Hashimoto’s  is one of the large number of autoimmune diseases. A person who has an autoimmune disease, such as rheumatoid arthritis, type one diabetes, or celiac disease, is more likely to develop others, and should be alert to that possibility.

Finding that you have  low thyroid activity is only part of the problem. It takes several visits plus input from both patient and doctor in order to arrive at the proper medication schedule. There are several different thyroid medications, and people respond differently to them.

Be on the alert for hypothyroidism. It can sneak up on you.

—Dr. C.

Endocrinology: Thyroid Nodule Treatment (Video)

The Endocrine Surgery Program at Massachusetts General Hospital provides multidisciplinary, specialized treatment for thyroid nodules, a lump that commonly occurs in the thyroid. If you think that you may have a thyroid nodule, you should be evaluated by a physician. In this video, Sareh Parangi, MD, endocrine surgeon at Mass General, shares more about what to expect for diagnosis and treatment of thyroid nodules.

THE DOCTORS 101 CHRONIC SYMPTOMS & CONDITIONS #40: HYPOTHYROIDISM

Hypothyroidism is a very common hormonal deficiency where there is an insufficient amount of thyroid hormone, T4. The thyroid gland regulates your metabolic activity. If you have insufficient thyroid hormone, everything seems to slow down; Your energy level, your muscle strength, your heart rate, your brain activity, and even your intestinal activity are all slower.

The causes of thyroid hypothyroidism. Infographics. Vector illustration on isolated background

One of my habits in practice was to check the size of the thyroid, which is an H shaped gland astride the windpipe beneath the voice box. It becomes enlarged in a condition known as Hashimoto’s thyroiditis, the most common cause of adult hypothyroidism.

As you recall from the last posting, when the thyroid function is low, the brain causes a release of TSH, which stimulates the thyroid gland. In order to produce more thyroid hormone, the gland enlarges and the examining physician can feel it.

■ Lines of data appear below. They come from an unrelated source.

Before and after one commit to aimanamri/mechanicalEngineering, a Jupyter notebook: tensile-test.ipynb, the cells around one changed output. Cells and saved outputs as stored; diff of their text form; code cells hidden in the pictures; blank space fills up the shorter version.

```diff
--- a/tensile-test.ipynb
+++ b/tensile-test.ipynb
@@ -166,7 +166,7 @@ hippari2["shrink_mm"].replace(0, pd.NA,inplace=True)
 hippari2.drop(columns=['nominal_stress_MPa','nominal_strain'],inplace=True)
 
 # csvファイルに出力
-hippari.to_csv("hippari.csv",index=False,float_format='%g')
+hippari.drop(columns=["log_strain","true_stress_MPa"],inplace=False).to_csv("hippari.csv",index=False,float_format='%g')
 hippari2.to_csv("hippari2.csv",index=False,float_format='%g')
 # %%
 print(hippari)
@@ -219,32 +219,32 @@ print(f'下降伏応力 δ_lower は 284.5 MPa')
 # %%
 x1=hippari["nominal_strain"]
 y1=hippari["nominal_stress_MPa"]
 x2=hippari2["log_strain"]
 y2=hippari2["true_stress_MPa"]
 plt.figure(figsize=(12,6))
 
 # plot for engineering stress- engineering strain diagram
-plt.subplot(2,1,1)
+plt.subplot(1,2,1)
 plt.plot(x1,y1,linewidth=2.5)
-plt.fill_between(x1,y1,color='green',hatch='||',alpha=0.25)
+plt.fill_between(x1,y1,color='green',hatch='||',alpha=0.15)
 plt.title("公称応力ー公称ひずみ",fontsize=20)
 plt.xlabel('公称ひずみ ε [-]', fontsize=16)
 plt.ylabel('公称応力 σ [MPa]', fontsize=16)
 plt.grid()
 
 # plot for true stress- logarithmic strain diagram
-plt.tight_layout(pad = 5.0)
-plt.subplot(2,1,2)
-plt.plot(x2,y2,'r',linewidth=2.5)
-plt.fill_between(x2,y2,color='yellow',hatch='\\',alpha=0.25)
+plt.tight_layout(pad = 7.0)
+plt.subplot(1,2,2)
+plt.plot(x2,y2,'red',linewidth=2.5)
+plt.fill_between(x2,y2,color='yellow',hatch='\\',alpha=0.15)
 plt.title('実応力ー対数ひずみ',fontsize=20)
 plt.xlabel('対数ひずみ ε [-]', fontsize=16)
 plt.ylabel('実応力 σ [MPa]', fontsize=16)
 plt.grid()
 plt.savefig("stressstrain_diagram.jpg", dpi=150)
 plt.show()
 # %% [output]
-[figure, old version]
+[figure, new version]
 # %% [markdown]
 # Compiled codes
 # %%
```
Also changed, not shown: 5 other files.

Babies can be born without a thyroid. I had one such patient when I was in training. The baby was inexplicably limp, and did not cry vigorously like other babies. When given thyroid hormone, she developed normally. Such babies often go undetected, don’t grow and become mentally deficient.

The thyroid gland produces thyroxine, which is T4.  In the tissues, the T4 is converted into the much more active T3. This is often the medication of choice in hypothyroidism. In giving thyroid Hormonal, the physician must adjust the dose, depending on the patients  response. Only after a number of visits is the proper dose found.

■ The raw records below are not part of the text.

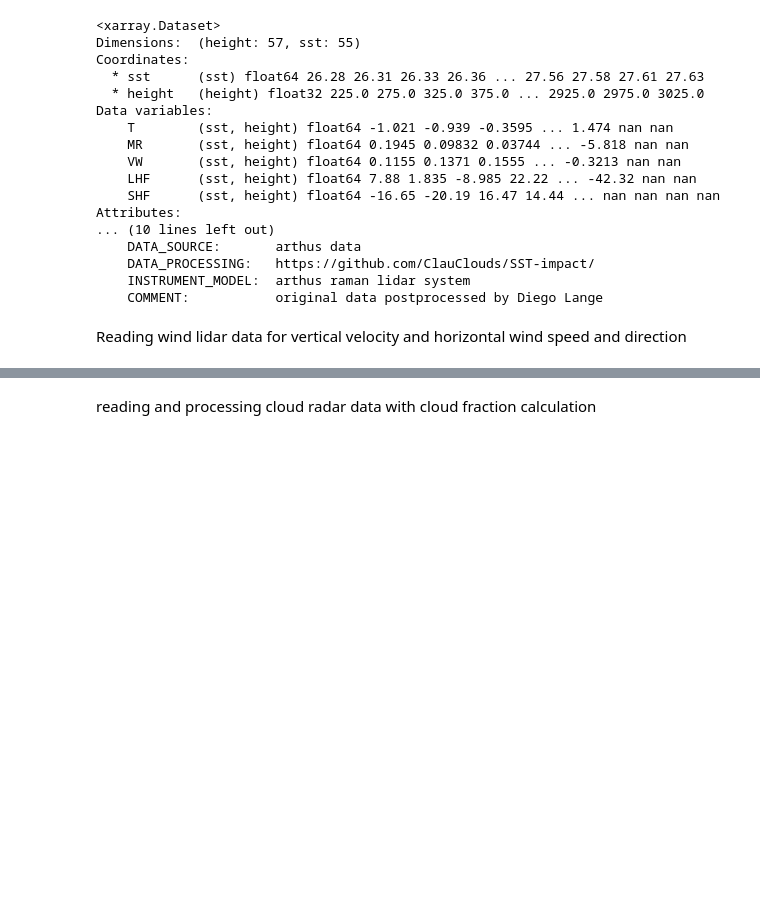
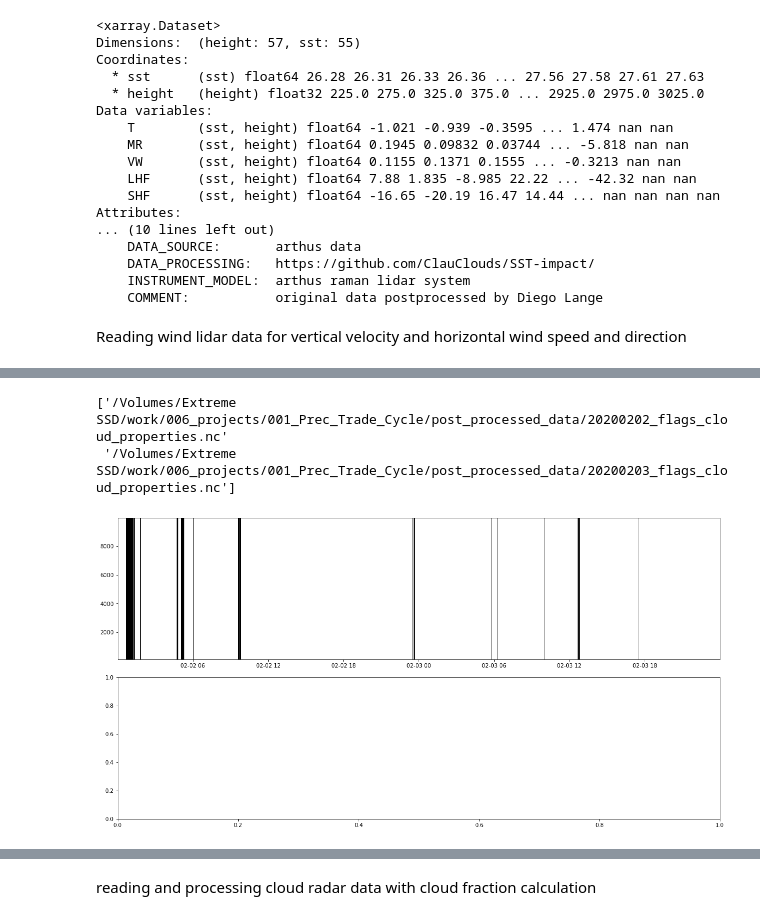
Before and after one commit to ClauClouds/SST-impact, a Jupyter notebook: binning_sst_all_data.ipynb, the cells around one changed output, grey strips where cells are left out. Cells and saved outputs as stored; diff of their text form; code cells hidden in the pictures; blank space fills up the shorter version.

```diff
--- a/binning_sst_all_data.ipynb
+++ b/binning_sst_all_data.ipynb
@@ -330,0 +356,27 @@ Reading wind lidar data for vertical velocity and horizontal wind speed and dire
+# %%
+# reading data containing flags to filter out rainy columns
+flag_file_list = np.sort(glob.glob('/Volumes/Extreme SSD/work/006_projects/001_Prec_Trade_Cycle/post_processed_data/*_flags_cloud_properties.nc'))
+flag_file_list = flag_file_list[13:15]
+print(flag_file_list)
+data_1 = xr.open_dataset(flag_file_list[0])
+data_2 = xr.open_dataset(flag_file_list[1])
+data_1 = data_1.drop('cloud_top_height')
+data_2 = data_2.drop('cloud_top_height')
+flag_data = xr.merge([data_1, data_2]) #, dim='time')
+# %% [output]
+['/Volumes/Extreme SSD/work/006_projects/001_Prec_Trade_Cycle/post_processed_data/20200202_flags_cloud_properties.nc'
+ '/Volumes/Extreme SSD/work/006_projects/001_Prec_Trade_Cycle/post_processed_data/20200203_flags_cloud_properties.nc']
+# %%
+# building a mask to filter out Ze rainy columns and substitute them with nans
+# set to nan the values out of the thresholds for the selected variable
+mask = np.zeros((len(flag_data.time.values), len(radar_data.height.values)))
+for ind in range(len(flag_data.time.values)):
+    if (flag_data["flag_rain_ground"].values[ind] == 1) | (flag_data["flag_rain"].values[ind] == 1):
+        mask[ind,:] = np.repeat(1, len(radar_data.height.values))
+
+fig, axs = plt.subplots(2, 1, figsize=(16, 8), constrained_layout=True)
+mesh = axs[0].pcolormesh(pd.to_datetime(radar_data['time'].values),\
+                         radar_data['height'].values, \
+                         mask.T, cmap='Greys', vmin=0., vmax=1)
+# %% [output]
+[figure, added]
```
Also changed, not shown: parts of 7 cells of this notebook.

Please refer to the Mayo clinic article on hypothyroidism. The use of the TSH as a blood test is also discussed.

—Dr. C.

Mayo Clinic Article

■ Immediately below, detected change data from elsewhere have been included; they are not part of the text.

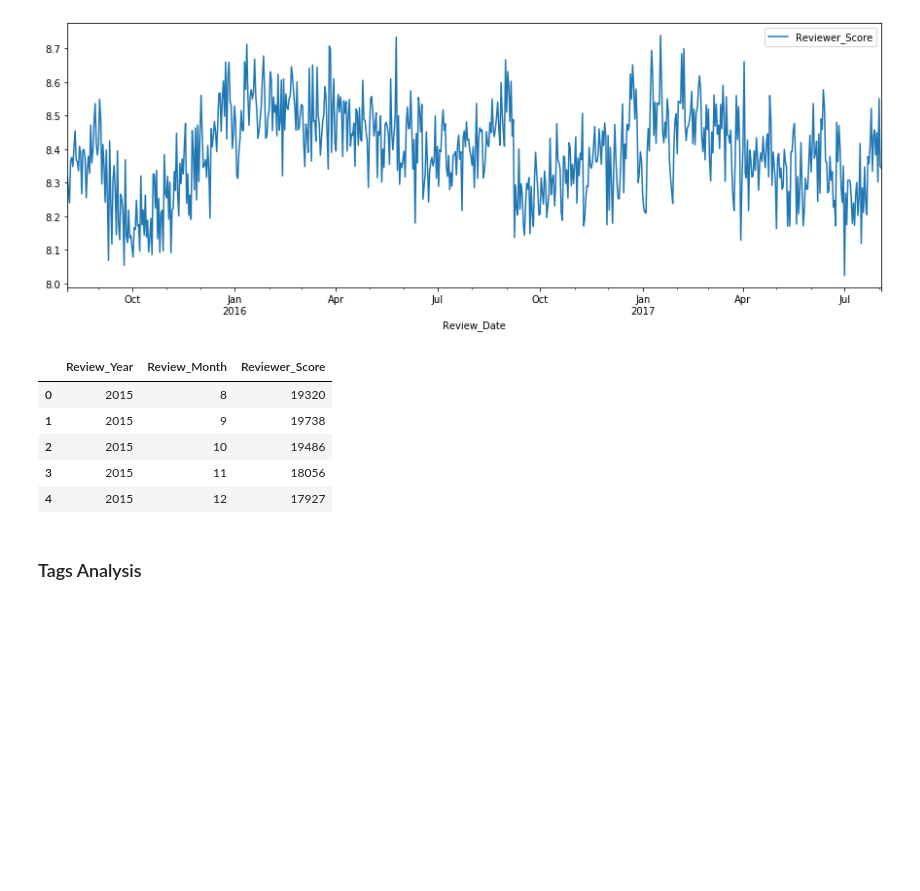
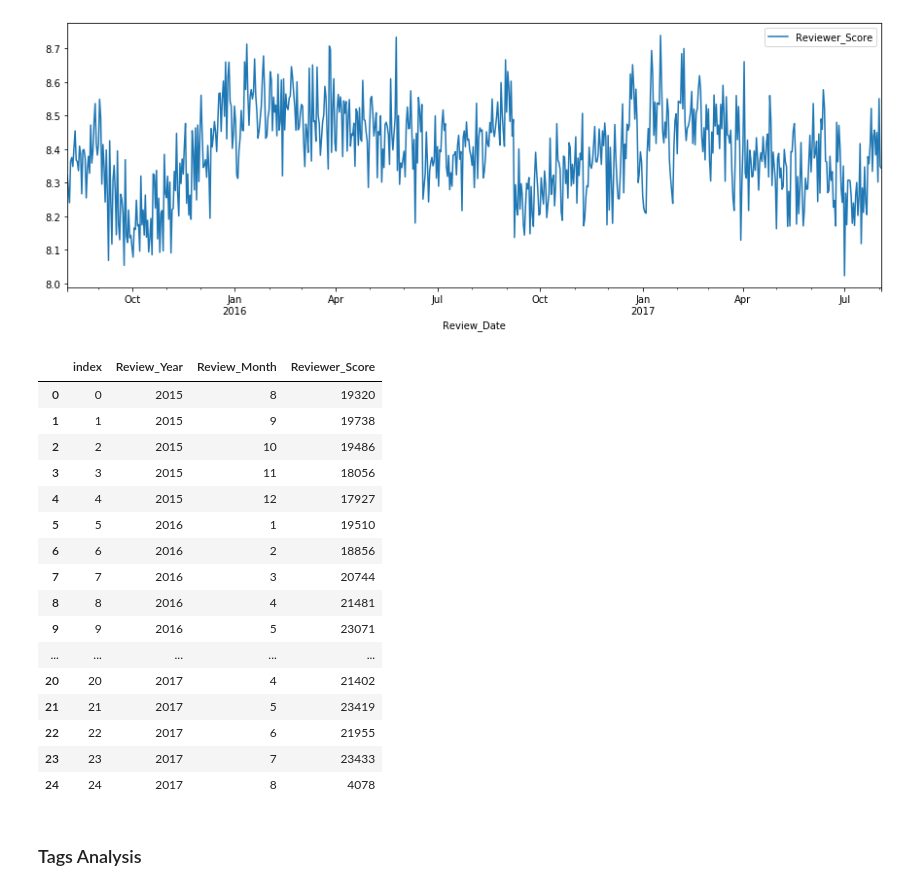
Before and after one commit to alberthr/Booking_Analysis, a Jupyter notebook: EDA.ipynb, the cells around one changed output. Drawn from its saved outputs; the diff is of its cells as text; code cells hidden in the pictures; blank space fills up the shorter version.

```diff
--- a/EDA.ipynb
+++ b/EDA.ipynb
@@ -222,14 +222,25 @@ Reviews_Month = df[['Review_Month', 'Review_Year',
                                                 'Review_Month']).count()
 # %%
 Reviews_Month.reset_index(inplace=True)
-Reviews_Month.head()
+Reviews_Month
 # %% [output]
-|  | Review_Year | Review_Month | Reviewer_Score |
-| 0 | 2015 | 8 | 19320 |
-| 1 | 2015 | 9 | 19738 |
-| 2 | 2015 | 10 | 19486 |
-| 3 | 2015 | 11 | 18056 |
-| 4 | 2015 | 12 | 17927 |
+|  | index | Review_Year | Review_Month | Reviewer_Score |
+| 0 | 0 | 2015 | 8 | 19320 |
+| 1 | 1 | 2015 | 9 | 19738 |
+| 2 | 2 | 2015 | 10 | 19486 |
+| 3 | 3 | 2015 | 11 | 18056 |
+| 4 | 4 | 2015 | 12 | 17927 |
+| 5 | 5 | 2016 | 1 | 19510 |
+| 6 | 6 | 2016 | 2 | 18856 |
+| 7 | 7 | 2016 | 3 | 20744 |
+| 8 | 8 | 2016 | 4 | 21481 |
+| 9 | 9 | 2016 | 5 | 23071 |
+| ... | ... | ... | ... | ... |
+| 20 | 20 | 2017 | 4 | 21402 |
+| 21 | 21 | 2017 | 5 | 23419 |
+| 22 | 22 | 2017 | 6 | 21955 |
+| 23 | 23 | 2017 | 7 | 23433 |
+| 24 | 24 | 2017 | 8 | 4078 |
 # %% [markdown]
 ### Tags Analysis
 # %% [markdown]
```
Also changed, not shown: parts of 5 cells of this notebook, 2 other files.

DR. C’S JOURNAL: THYROID STIMULATING HORMONE

Thyroid stimulating hormone (TSH) is one of a series of regulatory hormones to come from the pituitary gland, often called the “master gland“ of the body. Most of the pituitary hormones are released upon signals from the hypothalamus, part of the real master coordinator of the body, the brain.

TSH Instructs the Thyroid gland to produce more Thyroid hormone. When more Thyroid hormone is produced, The increase of Thyroxin in the  bloodstream causes the TSH level to drop.

Our metabolism is full of these servomechanisms which control the level of critical substances. When the thyroid does not function properly, and the thyroid level drops, the TSH is increased. An elevated TSH it is presently the best test we have for hypothyroidism.

Conversely, when there is excessive thyroid activity (hyperthyroidism), the TSH level drops to vanishingly low amounts. Tomorrow the subject will be thyroxin.

—Dr. C.